"These societies are voluntary associations of men and women who have come together because they are interested in the aims and objects which the societies serve and they feel that they can pursue those interests better as members of a society, rather than as individuals. The libraries therefore have been collected together for the purpose of serving the objects to which the various societies are dedicated and they do this, for the most part, by serving their members".[4]

Using the guidelines provided by Kelly, learned society libraries are private libraries, but these are owned by larger groups and materials are often lent or borrowed by qualified individuals or institutions outside the society itself. Societies were concerned mainly with the sciences, physical and biological and often cooperated with other groups like the Royal Society. Exclusive subscription libraries, the oldest one in the world being the Chemical Society in London, was founded in 1841 for the general advancement of chemistry. The primary objective of the society was to guide and direct original research in chemistry and to disseminate that knowledge through debates, lectures and its own Journal.[4]

Professional association[edit]

Professional associations often maintain a quality library for use by its members. Some libraries also provide research facilities, and some send materials to members via email, fax or mail.
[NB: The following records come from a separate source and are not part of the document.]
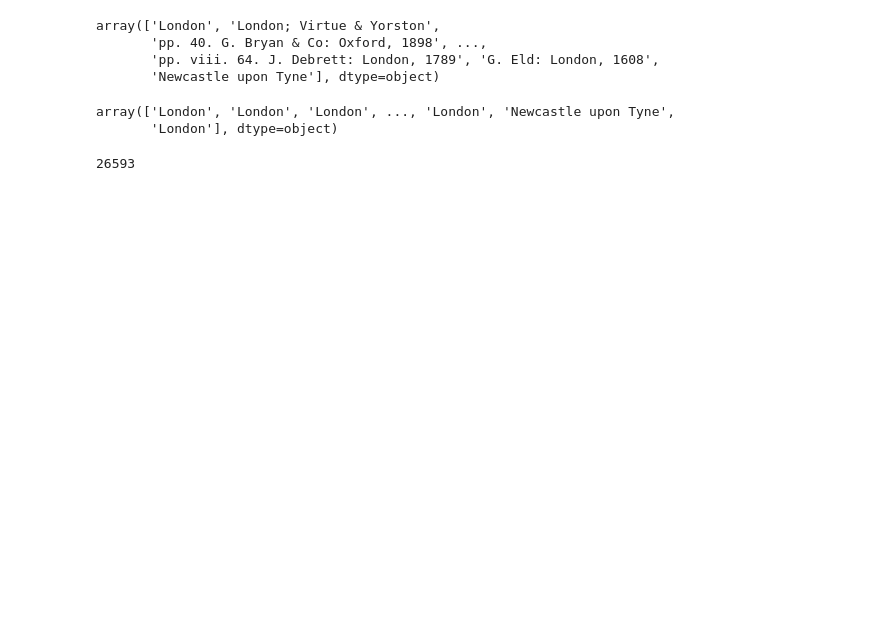
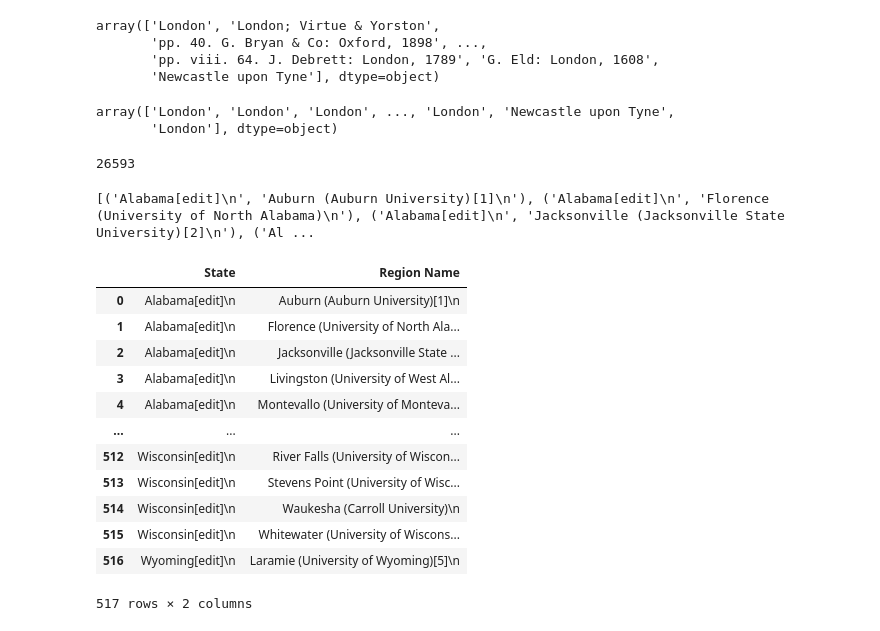
Before and after one commit to LuisaBrg/data_cleanse, a Jupyter notebook: Exercise_DataCleanse.ipynb, the cells around one changed output. Saved outputs shown, nothing was run; the diff lists cells and outputs as text; code cells hidden in the pictures; blank space fills up the shorter version.

```diff
--- a/Exercise_DataCleanse.ipynb
+++ b/Exercise_DataCleanse.ipynb
@@ -301,3 +301,36 @@ file = open(filename, 'w')
 file.write(city_txt)
 # %% [output]
 26593
+# %%
+#we now want to clean the txt file and create a dataframe with state and city
+university_city = []
+with open('university_towns_v1.txt') as f:
+    for line in f:
+        #states are marked with [edit]
+        if '[edit]' in line:
+            state = line
+        #if [edit] is missing then we have a city
+        else:
+            university_city.append((state,line))
+
+print(university_city[:5])
+# %% [output]
+[('Alabama[edit]\n', 'Auburn (Auburn University)[1]\n'), ('Alabama[edit]\n', 'Florence (University of North Alabama)\n'), ('Alabama[edit]\n', 'Jacksonville (Jacksonville State University)[2]\n'), ('Al ...
+# %%
+#let's create a dataframe from this array:
+state_region = pd.DataFrame(university_city,columns=['State','Region Name'])
+state_region
+# %% [output]
+|  | State | Region Name |
+| 0 | Alabama[edit]\n | Auburn (Auburn University)[1]\n |
+| 1 | Alabama[edit]\n | Florence (University of North Ala... |
+| 2 | Alabama[edit]\n | Jacksonville (Jacksonville State ... |
+| 3 | Alabama[edit]\n | Livingston (University of West Al... |
+| 4 | Alabama[edit]\n | Montevallo (University of Monteva... |
+| ... | ... | ... |
+| 512 | Wisconsin[edit]\n | River Falls (University of Wiscon... |
+| 513 | Wisconsin[edit]\n | Stevens Point (University of Wisc... |
+| 514 | Wisconsin[edit]\n | Waukesha (Carroll University)\n |
+| 515 | Wisconsin[edit]\n | Whitewater (University of Wiscons... |
+| 516 | Wyoming[edit]\n | Laramie (University of Wyoming)[5]\n |
+517 rows × 2 columns
```
Also changed, not shown: parts of 3 cells of this notebook, 1 other file.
Commercial circulating libraries[edit]

Commercial circulating libraries originally developed from the lending services of booksellers. William Bathoe claimed that his commercial venture was ‘the Original Circulating library’, opening doors at two locations in London 1737.[5][6]

"Because circulating libraries usually developed from a specific shop or were founded from the outset at a particular commercial address, the association of place proved particularly important in the reception and reputation of such libraries".[5]

However, in an edition of "Tom Tyler and his Wife" in 1661 the publisher and bookseller Francis Kirkman included a catalogue of 690 plays which he claimed to be ready to lend "upon reasonable considerations" from his premises in Westminster.

In Britain there were more than 200 commercial circulating libraries open in 1800, more than twice the number of subscription and private proprietary libraries that were operating at the same time. Many proprietors pandered to the most fashionable clientele, making much ado about the sort of shop they offered, the lush interiors, plenty of room and long hours of service.[5] "These 'libraries' would be called rental collections today."[7]

Cuban independent library movement[edit]

Cuban dissidents such as Roberto de Miranda have founded independent libraries.[8]

Current membership libraries[edit]

United Kingdom[edit]

United States of America[edit]

Republic of Ireland[edit]

Canada[edit]

Atwater Library of the Mechanics Institute of Montreal

See also[edit]

References[edit]

  1. ^ Manley, K.A. "Booksellers, peruke-makers, and rabbit-merchants: the growth of circulating libraries in the eighteenth century." Libraries and the Book Trade: The formation of collections from the sixteenth to the twentieth century. Ed. Myers. New Castle, Delaware: Oak Knoll Press, 2000, p. 39.
  2. ^ Eliot, Simon. "Circulating libraries in the Victorian age and after." The Cambridge History Of Libraries In Britain And Ireland. 3 vols. New York: Cambridge University Press, 2006, p. 125-126.
  3. ^ a b Forster, Geoffrey, and Alan Bell. "The subscription libraries and their members." The Cambridge History Of Libraries In Britain And Ireland. 3 vols. New York: Cambridge University Press, 2006, p. 147-148.
  4. ^ a b Vernon, K. D. C. "Learned Society Libraries." The Libraries of London; ed. Irwin. London: The Library Association, 1961, p. 242.
  5. ^ a b c Raven, James. "Libraries for sociability: the advance of subscription library." The Cambridge History Of Libraries In Britain And Ireland. 3 vols. New York: Cambridge University Press, 2006, p. 251.
  6. ^ John Feltham. "Circulating Libraries". Picture of London, for 1807 (8th ed.). London: Richard Phillips. 
  7. ^ Michael H. Harris (1995), History of libraries in the western world, Metuchen, N.J: Scarecrow Press, ISBN 081082972X 
  8. ^ "Independent library movement risks wrath of government in Cuba". 

Further reading[edit]

External links[edit]